──────── Available data ────────

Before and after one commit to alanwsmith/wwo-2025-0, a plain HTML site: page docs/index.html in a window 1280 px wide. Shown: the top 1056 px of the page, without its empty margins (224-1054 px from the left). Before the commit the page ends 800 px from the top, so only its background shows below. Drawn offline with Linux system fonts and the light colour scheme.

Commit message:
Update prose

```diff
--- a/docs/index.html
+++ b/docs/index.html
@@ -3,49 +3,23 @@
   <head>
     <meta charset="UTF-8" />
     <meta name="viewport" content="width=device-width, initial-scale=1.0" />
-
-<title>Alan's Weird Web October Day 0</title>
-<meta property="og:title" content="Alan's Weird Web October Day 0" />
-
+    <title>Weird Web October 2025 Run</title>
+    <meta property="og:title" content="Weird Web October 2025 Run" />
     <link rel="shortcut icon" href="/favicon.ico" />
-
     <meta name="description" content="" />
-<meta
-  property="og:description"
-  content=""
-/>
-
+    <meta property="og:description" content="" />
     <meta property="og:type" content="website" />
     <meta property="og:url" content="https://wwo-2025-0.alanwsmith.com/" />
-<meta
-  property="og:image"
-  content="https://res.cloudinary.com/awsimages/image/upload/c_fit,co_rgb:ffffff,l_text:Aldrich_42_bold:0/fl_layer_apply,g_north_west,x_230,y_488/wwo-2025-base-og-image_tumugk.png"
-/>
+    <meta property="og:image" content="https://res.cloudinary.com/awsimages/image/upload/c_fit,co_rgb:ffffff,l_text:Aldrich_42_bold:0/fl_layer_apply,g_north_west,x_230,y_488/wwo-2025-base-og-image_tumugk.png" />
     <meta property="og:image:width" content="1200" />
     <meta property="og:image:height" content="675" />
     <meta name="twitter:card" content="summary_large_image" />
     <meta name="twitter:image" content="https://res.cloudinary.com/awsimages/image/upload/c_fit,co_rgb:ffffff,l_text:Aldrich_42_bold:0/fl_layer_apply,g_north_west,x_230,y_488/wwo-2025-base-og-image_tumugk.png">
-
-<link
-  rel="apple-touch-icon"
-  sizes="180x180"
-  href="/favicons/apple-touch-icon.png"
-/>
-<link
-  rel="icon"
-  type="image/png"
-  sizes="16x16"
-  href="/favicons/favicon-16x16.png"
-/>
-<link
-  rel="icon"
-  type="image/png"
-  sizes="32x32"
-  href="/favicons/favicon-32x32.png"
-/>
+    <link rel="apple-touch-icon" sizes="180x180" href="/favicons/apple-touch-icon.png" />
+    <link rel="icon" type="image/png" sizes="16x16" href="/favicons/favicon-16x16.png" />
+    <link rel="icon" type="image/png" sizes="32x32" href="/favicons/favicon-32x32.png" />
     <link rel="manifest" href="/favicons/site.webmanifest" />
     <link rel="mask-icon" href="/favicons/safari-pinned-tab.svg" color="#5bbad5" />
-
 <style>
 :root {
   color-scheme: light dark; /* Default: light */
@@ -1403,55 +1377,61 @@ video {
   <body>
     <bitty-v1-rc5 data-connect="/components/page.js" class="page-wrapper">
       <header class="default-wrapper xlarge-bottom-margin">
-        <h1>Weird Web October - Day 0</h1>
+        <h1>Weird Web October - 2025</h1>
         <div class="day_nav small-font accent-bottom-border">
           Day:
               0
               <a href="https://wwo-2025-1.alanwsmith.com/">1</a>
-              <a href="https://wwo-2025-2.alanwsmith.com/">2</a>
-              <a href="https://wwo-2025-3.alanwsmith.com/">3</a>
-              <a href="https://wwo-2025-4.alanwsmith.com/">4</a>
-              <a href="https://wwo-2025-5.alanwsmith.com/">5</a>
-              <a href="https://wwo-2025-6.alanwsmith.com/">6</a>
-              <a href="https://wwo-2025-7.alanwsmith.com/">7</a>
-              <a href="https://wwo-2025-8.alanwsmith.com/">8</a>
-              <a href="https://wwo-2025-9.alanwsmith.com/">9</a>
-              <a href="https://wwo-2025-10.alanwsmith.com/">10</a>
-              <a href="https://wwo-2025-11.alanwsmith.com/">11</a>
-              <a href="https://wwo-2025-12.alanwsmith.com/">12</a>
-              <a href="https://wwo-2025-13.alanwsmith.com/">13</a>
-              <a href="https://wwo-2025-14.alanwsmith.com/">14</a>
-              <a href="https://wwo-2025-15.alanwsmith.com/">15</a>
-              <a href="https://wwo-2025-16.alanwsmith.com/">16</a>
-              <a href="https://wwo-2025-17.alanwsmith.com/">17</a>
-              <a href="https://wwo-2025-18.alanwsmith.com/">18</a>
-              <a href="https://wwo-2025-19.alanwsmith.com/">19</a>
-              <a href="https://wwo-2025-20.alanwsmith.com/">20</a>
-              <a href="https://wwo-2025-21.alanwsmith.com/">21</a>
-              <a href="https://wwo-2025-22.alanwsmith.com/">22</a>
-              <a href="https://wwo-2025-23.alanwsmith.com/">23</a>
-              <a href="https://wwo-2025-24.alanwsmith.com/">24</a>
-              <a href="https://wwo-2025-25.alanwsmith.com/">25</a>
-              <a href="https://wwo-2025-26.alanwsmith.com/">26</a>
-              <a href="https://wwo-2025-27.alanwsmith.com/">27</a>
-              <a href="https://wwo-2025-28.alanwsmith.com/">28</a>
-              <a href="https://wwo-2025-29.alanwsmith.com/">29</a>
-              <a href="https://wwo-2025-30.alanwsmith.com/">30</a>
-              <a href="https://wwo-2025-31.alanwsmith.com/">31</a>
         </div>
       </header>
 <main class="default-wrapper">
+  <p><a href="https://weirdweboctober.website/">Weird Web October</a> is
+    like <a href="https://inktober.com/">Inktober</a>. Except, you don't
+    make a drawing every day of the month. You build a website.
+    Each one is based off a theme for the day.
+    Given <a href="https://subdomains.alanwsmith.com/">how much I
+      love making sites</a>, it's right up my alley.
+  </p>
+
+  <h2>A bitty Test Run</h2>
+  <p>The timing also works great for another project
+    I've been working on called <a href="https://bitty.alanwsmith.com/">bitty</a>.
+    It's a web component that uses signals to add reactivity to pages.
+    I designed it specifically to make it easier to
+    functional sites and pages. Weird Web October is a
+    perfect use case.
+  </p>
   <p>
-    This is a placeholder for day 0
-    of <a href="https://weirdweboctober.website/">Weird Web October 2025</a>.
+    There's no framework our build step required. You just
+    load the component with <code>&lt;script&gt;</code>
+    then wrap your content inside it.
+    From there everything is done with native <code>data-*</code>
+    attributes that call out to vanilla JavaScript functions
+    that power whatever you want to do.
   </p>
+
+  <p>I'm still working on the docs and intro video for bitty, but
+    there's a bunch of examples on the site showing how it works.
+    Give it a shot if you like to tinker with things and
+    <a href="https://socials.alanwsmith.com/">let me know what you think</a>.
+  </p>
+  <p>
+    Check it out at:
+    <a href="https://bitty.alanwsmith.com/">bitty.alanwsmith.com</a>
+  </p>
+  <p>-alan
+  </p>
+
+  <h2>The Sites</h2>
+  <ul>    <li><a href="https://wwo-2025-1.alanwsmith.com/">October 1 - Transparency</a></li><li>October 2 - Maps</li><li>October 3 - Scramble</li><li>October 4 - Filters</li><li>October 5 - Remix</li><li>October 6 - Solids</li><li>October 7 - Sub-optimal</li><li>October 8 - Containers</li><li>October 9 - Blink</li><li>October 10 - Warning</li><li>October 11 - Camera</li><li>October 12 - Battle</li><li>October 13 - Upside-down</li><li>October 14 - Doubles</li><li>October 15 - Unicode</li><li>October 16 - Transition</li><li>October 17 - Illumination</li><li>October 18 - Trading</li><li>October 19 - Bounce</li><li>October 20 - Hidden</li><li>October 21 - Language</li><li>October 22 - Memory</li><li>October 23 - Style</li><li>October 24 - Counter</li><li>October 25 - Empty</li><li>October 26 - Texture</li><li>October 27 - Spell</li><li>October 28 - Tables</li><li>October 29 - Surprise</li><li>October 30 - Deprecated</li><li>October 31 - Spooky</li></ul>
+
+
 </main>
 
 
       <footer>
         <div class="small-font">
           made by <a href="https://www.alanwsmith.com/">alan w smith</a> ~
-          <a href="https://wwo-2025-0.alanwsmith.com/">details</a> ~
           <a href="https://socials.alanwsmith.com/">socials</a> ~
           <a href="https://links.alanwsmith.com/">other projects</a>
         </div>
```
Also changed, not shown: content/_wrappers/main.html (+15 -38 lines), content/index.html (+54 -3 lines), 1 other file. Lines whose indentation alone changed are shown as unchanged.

────────
──────── Available data ────────

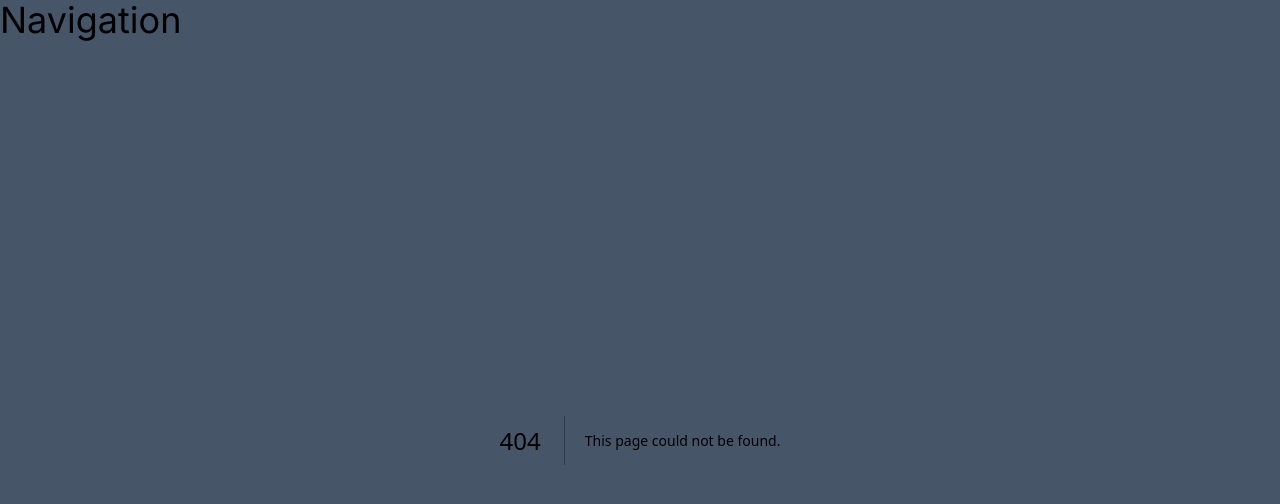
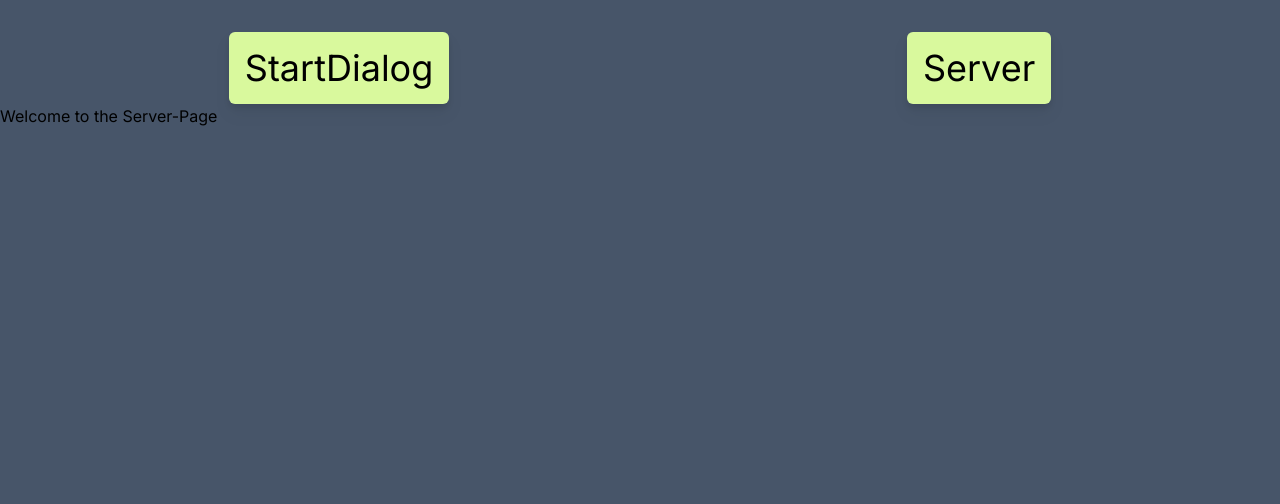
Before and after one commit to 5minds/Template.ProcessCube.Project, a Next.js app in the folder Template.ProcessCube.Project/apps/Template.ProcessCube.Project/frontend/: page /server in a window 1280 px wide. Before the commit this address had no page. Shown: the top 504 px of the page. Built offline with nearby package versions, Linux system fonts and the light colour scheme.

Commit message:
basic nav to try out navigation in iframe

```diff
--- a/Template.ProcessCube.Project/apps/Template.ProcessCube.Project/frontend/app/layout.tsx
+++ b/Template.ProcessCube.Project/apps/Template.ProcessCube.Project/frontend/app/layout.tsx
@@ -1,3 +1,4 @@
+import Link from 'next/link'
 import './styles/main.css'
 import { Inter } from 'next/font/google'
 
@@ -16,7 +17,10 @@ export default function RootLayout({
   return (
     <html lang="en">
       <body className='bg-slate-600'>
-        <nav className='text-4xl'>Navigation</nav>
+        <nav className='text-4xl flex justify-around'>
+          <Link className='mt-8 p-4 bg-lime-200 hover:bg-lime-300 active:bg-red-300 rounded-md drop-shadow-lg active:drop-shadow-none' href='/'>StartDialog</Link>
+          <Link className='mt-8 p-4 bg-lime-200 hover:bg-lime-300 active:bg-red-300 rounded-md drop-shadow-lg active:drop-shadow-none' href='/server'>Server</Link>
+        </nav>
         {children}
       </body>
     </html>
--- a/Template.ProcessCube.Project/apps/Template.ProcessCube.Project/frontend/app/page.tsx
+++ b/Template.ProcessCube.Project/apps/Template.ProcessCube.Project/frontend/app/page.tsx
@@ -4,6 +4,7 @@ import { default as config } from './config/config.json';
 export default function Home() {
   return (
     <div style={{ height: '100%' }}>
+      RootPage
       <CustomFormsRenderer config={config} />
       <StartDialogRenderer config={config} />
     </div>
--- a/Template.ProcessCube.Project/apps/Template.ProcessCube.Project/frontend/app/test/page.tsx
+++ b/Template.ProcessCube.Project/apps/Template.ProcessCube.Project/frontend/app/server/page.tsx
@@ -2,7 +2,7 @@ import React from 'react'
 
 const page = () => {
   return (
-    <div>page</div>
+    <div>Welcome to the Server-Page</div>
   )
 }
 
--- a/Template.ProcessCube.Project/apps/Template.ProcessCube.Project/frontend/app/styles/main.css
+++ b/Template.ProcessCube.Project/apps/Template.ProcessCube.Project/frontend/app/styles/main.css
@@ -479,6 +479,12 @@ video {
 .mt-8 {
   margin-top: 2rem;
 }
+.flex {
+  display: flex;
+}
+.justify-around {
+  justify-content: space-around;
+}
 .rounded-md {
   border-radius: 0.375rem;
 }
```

────────

# [Exercise objective]
For the word "build", return every line of the records that holds it.

# [Solution to this exercise]
+    make a drawing every day of the month. You build a website.
+    There's no framework our build step required. You just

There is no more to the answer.